▸ WORK INSTRUCTION: Records follow. Copy every line with "Anklicken".

▸ DATA SHOWN:
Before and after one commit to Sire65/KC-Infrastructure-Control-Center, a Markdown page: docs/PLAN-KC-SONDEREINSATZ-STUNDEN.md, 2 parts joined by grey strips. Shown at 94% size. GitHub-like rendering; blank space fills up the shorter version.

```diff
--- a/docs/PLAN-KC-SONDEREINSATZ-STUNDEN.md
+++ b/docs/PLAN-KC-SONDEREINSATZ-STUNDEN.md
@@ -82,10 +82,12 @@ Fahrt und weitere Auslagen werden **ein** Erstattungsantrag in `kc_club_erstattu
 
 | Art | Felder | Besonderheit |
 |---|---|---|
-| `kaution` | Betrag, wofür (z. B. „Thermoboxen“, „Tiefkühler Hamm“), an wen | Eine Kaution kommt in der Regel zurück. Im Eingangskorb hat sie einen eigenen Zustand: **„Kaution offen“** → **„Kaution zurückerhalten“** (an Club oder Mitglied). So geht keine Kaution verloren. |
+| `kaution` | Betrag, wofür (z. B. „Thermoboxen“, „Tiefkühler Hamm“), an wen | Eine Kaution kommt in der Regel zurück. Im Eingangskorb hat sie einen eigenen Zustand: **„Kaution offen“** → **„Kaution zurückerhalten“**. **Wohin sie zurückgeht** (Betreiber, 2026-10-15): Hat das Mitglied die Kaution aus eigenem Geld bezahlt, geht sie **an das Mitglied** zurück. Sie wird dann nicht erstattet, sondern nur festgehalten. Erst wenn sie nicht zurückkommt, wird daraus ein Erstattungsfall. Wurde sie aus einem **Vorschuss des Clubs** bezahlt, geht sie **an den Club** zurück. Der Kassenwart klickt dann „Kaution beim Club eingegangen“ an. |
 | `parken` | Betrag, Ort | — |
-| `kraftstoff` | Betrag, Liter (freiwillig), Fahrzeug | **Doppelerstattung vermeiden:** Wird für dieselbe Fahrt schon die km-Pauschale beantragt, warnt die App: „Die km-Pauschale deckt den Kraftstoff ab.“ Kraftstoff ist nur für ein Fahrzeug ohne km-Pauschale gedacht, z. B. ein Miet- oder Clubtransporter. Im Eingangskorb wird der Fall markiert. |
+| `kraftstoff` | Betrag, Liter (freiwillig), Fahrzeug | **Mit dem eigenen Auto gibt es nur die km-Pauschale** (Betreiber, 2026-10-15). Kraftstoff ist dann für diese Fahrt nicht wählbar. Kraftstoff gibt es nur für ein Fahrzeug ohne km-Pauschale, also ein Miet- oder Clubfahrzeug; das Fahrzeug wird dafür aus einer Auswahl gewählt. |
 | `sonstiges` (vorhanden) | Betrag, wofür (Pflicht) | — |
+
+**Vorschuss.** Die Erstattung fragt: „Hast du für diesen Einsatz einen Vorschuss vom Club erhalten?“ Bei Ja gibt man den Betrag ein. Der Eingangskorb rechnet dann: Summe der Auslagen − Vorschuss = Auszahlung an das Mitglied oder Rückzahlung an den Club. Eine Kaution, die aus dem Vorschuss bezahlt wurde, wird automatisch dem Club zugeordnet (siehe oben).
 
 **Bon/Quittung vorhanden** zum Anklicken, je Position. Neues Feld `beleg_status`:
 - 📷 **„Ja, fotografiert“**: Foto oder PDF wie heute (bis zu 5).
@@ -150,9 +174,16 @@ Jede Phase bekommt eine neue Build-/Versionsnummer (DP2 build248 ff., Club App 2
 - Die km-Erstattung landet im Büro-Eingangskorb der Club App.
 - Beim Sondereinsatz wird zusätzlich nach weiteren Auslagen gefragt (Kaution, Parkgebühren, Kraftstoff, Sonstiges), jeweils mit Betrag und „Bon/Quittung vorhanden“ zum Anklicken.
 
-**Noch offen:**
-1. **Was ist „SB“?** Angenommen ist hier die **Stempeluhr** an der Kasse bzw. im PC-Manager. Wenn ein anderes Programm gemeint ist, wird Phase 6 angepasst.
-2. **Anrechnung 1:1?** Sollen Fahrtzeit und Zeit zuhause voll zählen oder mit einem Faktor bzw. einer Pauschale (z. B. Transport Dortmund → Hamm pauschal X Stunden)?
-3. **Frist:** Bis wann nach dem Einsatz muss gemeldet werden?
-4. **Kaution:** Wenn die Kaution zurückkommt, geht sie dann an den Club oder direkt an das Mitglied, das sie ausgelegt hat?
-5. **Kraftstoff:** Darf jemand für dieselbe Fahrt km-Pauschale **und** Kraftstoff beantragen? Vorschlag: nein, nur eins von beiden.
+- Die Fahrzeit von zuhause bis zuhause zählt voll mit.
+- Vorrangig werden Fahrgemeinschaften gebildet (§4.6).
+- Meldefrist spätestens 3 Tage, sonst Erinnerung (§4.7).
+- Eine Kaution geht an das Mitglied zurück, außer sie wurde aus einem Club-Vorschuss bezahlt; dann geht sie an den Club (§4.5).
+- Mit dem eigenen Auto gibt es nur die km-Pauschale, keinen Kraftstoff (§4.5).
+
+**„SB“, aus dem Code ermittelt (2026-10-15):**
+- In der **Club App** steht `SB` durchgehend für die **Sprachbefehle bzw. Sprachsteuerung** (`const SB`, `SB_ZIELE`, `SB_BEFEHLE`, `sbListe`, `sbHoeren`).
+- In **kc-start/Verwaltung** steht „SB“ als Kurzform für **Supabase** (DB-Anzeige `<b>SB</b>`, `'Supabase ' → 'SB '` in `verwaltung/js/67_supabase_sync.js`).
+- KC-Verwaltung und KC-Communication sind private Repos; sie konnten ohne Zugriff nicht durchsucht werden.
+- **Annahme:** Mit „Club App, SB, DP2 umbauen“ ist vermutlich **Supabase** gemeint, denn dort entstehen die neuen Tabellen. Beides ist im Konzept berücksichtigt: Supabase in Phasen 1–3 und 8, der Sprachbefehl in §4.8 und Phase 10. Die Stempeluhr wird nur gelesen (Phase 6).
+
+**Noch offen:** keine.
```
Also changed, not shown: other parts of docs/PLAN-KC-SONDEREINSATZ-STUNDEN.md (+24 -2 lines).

▸ ANSWER SPACE:
 **Bon/Quittung vorhanden** zum Anklicken, je Position. Neues Feld `beleg_status`:
 - Beim Sondereinsatz wird zusätzlich nach weiteren Auslagen gefragt (Kaution, Parkgebühren, Kraftstoff, Sonstiges), jeweils mit Betrag und „Bon/Quittung vorhanden“ zum Anklicken.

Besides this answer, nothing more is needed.